Prof Peter Hesseling, former professor of Paediatric and Child Health at the Faculty of Medicine and Health Sciences (FMHS), recently became the first African to receive a Lifetime Achievement Award by the International Society of Paediatric Oncology (SIOP).
This award recognises the role the FMHS played in the establishment of a novel footprint in paediatric oncology in Africa, Hesseling says.
“Stellenbosch University (SU) has offered me a lifetime of excellent opportunities as a student, teacher, researcher and manager,” says the retired healthcare veteran.
Hesseling has had a long and distinguished career as a Paediatric Oncologist.
Despite retiring in 2004 he has continued to serve the FMHS on an ad-hoc basis.
“There is simply no good reason to switch off your passion and discontinue the work that you are enjoying,” he says. In his opinion prescribed retirement age should not be a factor.
He does admit that he enjoys being relieved of the stress and responsibilities that come with holding a senior academic position.
“You of course need to create the opportunities to make this possible,” he adds.
In 2003 Hesseling responded to a challenge to assist with the treatment of Burkitt lymphoma in a rural Baptist mission hospital in Cameroon.
Sixteen years later a sustainable, comprehensive and fully funded childhood cancer programme with trained local staff and international collaborators at four Baptist mission hospitals show the fruits of his labour.
“I have since my childhood been interested in plants, animals and the needs of people.”
According to Hesseling, one of his early role models was an uncle who was a lifelong missionary doctor in a Transkei hospital.
Hesseling’s career spans decades.

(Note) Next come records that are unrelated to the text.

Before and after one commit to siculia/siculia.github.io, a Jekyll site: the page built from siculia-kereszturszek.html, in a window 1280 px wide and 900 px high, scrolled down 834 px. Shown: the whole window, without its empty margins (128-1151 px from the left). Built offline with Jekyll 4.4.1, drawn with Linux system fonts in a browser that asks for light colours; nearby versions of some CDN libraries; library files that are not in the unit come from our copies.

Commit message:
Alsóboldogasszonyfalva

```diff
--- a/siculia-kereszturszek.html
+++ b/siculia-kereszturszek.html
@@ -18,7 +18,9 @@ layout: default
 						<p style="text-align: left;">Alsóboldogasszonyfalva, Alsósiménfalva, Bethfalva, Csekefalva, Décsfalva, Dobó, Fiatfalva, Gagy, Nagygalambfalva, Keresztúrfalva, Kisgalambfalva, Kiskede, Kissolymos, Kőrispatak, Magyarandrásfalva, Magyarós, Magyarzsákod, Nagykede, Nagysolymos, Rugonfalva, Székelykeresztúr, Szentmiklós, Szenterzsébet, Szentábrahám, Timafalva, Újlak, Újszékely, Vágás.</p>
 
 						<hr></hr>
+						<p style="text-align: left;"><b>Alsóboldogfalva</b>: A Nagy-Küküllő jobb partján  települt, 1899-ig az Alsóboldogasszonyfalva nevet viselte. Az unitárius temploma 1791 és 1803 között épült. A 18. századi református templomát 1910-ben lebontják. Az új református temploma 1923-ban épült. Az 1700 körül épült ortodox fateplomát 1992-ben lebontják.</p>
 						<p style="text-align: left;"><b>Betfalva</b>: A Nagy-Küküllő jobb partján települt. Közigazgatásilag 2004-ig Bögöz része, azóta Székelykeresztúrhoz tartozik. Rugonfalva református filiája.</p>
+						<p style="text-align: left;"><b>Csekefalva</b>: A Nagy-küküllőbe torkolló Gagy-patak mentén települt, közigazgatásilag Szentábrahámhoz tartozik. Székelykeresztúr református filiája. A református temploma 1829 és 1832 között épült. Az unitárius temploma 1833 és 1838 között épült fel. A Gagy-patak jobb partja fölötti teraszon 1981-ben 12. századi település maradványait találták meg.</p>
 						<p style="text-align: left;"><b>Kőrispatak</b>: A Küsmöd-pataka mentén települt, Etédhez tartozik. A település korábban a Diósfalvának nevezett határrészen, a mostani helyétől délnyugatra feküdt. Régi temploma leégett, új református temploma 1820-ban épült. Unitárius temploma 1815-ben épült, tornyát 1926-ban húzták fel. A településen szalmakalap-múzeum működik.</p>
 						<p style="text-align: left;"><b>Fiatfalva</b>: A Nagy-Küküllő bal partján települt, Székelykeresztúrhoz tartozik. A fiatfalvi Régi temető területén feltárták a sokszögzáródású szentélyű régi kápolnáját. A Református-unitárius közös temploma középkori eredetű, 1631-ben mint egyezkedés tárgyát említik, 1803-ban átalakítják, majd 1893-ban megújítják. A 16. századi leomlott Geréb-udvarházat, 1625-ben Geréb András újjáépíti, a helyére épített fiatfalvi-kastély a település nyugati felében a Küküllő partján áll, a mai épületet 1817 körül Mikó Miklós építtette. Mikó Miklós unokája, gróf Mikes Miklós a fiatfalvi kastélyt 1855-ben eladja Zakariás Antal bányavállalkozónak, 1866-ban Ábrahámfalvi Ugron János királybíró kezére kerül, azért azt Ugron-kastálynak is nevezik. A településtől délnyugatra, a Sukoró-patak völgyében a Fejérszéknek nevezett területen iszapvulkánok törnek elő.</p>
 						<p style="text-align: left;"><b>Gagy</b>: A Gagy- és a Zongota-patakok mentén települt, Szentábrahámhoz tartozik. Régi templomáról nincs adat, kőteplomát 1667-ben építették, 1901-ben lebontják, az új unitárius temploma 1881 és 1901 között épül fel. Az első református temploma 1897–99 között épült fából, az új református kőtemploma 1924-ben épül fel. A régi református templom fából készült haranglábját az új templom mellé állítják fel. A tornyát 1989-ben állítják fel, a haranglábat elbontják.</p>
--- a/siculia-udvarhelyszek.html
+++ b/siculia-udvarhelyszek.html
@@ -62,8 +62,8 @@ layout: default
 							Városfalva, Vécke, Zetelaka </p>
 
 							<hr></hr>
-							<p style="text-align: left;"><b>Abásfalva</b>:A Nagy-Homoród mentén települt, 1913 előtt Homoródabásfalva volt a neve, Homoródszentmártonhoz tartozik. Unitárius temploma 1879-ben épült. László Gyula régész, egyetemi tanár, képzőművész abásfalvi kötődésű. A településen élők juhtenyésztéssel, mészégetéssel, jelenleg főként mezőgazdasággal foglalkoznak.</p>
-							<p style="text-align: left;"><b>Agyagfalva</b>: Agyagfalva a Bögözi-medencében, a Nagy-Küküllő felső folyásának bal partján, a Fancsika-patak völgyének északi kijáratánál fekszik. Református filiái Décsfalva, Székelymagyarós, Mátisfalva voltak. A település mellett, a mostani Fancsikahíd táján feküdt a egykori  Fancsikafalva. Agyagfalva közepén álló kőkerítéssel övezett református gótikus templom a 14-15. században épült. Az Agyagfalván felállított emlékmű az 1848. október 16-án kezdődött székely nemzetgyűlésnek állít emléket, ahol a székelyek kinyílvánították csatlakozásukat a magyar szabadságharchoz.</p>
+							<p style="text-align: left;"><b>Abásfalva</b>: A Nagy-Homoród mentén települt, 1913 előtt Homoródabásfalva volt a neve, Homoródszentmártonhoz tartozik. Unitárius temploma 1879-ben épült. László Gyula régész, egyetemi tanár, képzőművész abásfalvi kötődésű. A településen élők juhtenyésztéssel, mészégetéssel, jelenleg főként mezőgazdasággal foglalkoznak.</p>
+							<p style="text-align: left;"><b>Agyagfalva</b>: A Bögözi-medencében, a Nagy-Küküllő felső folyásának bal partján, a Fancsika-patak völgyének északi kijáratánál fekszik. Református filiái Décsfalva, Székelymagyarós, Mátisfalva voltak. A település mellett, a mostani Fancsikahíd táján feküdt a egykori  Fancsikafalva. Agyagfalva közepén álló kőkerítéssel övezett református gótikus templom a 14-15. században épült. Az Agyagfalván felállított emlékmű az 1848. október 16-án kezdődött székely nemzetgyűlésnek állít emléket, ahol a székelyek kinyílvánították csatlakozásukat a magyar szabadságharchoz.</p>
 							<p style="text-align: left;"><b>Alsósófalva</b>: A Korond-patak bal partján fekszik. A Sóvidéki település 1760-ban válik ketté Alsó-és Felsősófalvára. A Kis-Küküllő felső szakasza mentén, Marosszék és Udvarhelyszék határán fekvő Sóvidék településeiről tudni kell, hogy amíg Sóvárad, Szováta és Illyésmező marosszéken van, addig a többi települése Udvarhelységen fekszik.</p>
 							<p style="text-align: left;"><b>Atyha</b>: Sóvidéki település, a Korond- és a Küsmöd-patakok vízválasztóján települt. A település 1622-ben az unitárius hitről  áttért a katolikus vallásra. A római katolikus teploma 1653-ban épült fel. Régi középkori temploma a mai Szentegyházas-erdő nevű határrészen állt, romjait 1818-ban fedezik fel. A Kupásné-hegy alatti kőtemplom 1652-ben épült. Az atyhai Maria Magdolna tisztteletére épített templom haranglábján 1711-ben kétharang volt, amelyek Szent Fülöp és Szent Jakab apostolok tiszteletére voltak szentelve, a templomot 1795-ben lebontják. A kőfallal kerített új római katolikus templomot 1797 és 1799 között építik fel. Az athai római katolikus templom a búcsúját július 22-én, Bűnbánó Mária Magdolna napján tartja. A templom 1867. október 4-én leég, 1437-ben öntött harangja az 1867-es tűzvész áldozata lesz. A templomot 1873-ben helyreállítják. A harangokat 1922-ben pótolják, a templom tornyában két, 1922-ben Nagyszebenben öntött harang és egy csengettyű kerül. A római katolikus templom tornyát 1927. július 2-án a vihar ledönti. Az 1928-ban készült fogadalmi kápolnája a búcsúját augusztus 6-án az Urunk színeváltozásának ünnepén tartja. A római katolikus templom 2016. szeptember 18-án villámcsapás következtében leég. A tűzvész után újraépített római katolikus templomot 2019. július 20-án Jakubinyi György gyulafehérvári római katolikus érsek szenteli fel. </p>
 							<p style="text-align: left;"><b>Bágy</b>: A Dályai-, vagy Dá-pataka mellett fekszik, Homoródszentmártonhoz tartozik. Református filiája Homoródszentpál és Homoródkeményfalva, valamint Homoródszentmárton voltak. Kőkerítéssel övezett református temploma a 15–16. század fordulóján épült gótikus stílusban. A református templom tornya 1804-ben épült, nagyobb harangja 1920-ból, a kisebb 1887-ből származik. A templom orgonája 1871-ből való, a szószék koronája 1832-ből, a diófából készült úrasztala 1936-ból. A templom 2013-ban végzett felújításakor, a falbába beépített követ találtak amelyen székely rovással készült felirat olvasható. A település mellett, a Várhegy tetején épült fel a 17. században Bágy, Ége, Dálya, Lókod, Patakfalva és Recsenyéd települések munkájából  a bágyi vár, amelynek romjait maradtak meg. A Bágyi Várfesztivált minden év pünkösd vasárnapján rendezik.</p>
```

It includes the establishment of a children's haematology and oncology clinic at Tygerberg Hospital in 1974, his appointment as chairman of Paediatrics and Child Health in 1987, establishing the Africa Continental Branch of the International Society of Paediatric Oncology in 1992, and hosting the first international conference of the above society at Stellenbosch in 1994.
He also mentions the development of a low cost, effective and safe treatment schedule for African Burkitt lymphoma in Malawi, Ghana and Cameroon between 1996 and 2008 as major highlight.
Hesseling obtained his PhD entitled The epidemiology of Onyalai in the Kavango territory of Namibia, in 1983.
This experience taught him how to respect different African cultures, and how to execute clinical research in rural Africa he says.
Apart from the SIOP Lifetime Achievement Award in Childhood Cancer in 2019, Hesseling has also received the Francie van Zijl medal (FMHS Annual Academic Day), Frans Oettle Medal (South African Cancer Association), Paul Harris Award (Rotary International), and a merit award in Paediatric Haematology (SA College of Medicine).
He is now an honorary lifetime member of a number of professional societies.
Hesseling is still active in research and holds a National Research Foundation grant.
This award and ongoing research publications, have provided new opportunities for international scientific collaboration.
Responding to what drives him, Hesseling says: “Why am I doing this? What are my real motives? A medical degree offers the holder unique diverse career opportunities.
“You may want to earn lots of money, pursue science, teach, or simply serve mankind. Author Robert Ardry said ‘Every doctor finds his place in the sun’.”
Offering wisdom to the next generation of healthcare pioneers, Hesseling says when graduates obtain their degree, they should be a competent basic physician, but they have had limited exposure to the different disciplines of medicine.
“I think it is useful to spend a few years in a general hospital to discover what you like doing best, before considering further studies. I recommend a complete change of scenery from your teaching hospital.
“You will have the largest impact on health if you serve communities with the largest need. I hope you will all find your place in the sun, and hopefully in Africa.”